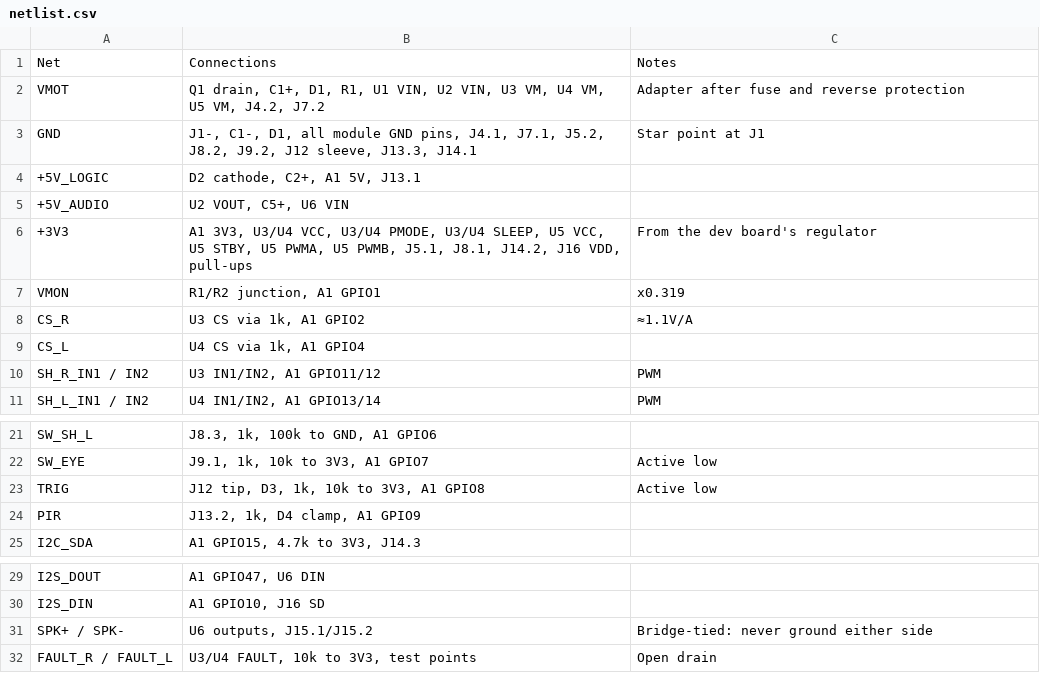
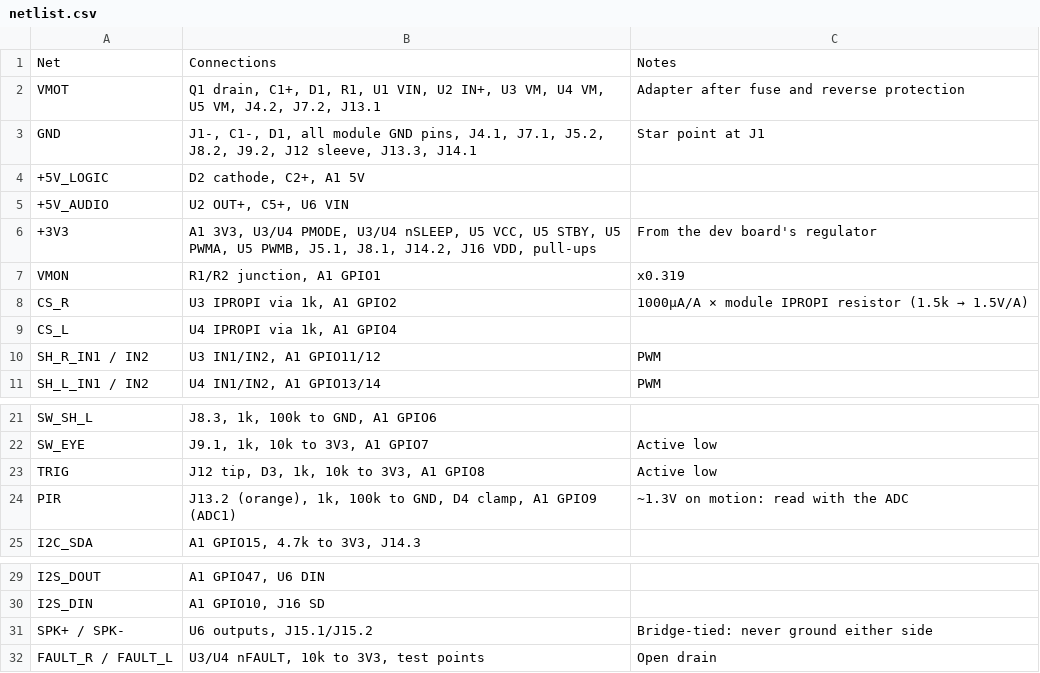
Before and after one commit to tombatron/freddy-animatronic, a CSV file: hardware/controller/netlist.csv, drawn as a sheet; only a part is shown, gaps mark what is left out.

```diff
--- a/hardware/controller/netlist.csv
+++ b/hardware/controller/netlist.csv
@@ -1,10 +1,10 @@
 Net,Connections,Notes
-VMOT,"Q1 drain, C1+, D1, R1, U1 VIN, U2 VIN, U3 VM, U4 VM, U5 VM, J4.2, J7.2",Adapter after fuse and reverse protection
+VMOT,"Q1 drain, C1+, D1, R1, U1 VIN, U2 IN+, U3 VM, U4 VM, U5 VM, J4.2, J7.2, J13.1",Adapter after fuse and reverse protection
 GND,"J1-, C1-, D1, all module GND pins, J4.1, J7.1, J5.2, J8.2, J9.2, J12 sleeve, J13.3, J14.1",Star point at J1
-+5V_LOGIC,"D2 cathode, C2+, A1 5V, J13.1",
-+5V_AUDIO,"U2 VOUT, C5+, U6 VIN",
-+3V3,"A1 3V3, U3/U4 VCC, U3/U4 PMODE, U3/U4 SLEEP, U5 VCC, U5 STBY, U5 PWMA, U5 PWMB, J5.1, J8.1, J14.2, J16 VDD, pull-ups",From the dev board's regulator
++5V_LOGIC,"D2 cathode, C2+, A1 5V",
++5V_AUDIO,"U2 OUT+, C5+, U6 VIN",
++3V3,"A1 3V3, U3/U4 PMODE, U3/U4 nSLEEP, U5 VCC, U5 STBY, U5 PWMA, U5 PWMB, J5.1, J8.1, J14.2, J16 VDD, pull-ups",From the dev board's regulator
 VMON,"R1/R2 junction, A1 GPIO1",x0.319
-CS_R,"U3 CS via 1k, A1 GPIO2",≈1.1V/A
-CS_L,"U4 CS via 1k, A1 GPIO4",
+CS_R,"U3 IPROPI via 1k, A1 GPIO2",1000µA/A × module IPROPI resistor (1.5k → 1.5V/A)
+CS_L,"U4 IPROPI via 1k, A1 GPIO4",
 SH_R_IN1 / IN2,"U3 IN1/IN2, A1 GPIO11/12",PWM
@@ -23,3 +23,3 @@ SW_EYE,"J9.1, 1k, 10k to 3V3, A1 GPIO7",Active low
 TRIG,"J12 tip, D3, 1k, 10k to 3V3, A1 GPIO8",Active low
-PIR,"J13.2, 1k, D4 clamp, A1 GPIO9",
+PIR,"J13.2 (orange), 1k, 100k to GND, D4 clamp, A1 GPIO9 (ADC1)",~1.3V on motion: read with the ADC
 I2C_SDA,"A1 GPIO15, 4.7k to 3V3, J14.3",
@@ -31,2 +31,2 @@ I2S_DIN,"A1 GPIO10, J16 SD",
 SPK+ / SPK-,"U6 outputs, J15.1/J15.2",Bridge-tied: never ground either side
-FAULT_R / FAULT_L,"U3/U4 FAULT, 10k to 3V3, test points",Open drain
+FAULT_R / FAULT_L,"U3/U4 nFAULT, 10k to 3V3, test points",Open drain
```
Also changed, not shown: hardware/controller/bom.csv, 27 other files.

==

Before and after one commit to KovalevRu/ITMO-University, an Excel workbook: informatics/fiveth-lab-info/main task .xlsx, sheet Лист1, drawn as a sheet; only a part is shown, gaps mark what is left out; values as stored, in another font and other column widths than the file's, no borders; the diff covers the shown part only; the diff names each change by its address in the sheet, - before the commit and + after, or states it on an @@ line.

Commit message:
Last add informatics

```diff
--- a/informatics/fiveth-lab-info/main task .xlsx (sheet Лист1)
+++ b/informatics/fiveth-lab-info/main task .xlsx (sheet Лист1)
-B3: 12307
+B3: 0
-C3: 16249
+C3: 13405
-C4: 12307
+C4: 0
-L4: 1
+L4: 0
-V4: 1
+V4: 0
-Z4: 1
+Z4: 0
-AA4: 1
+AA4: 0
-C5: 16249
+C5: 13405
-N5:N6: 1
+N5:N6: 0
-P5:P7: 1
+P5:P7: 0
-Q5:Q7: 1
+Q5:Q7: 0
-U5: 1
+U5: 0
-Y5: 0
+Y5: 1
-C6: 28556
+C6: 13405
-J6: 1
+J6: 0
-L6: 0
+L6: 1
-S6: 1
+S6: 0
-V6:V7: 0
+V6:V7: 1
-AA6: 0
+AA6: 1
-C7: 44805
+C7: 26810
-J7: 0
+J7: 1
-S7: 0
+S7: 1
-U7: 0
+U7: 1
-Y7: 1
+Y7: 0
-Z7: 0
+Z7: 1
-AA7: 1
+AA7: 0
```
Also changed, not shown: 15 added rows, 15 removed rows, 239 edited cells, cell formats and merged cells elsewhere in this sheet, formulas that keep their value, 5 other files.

Problem to work on >>
Scan the material above and copy every line that holds the string "Also".

Written solution >>
Also changed, not shown: hardware/controller/bom.csv, 27 other files.
Also changed, not shown: 15 added rows, 15 removed rows, 239 edited cells, cell formats and merged cells elsewhere in this sheet, formulas that keep their value, 5 other files.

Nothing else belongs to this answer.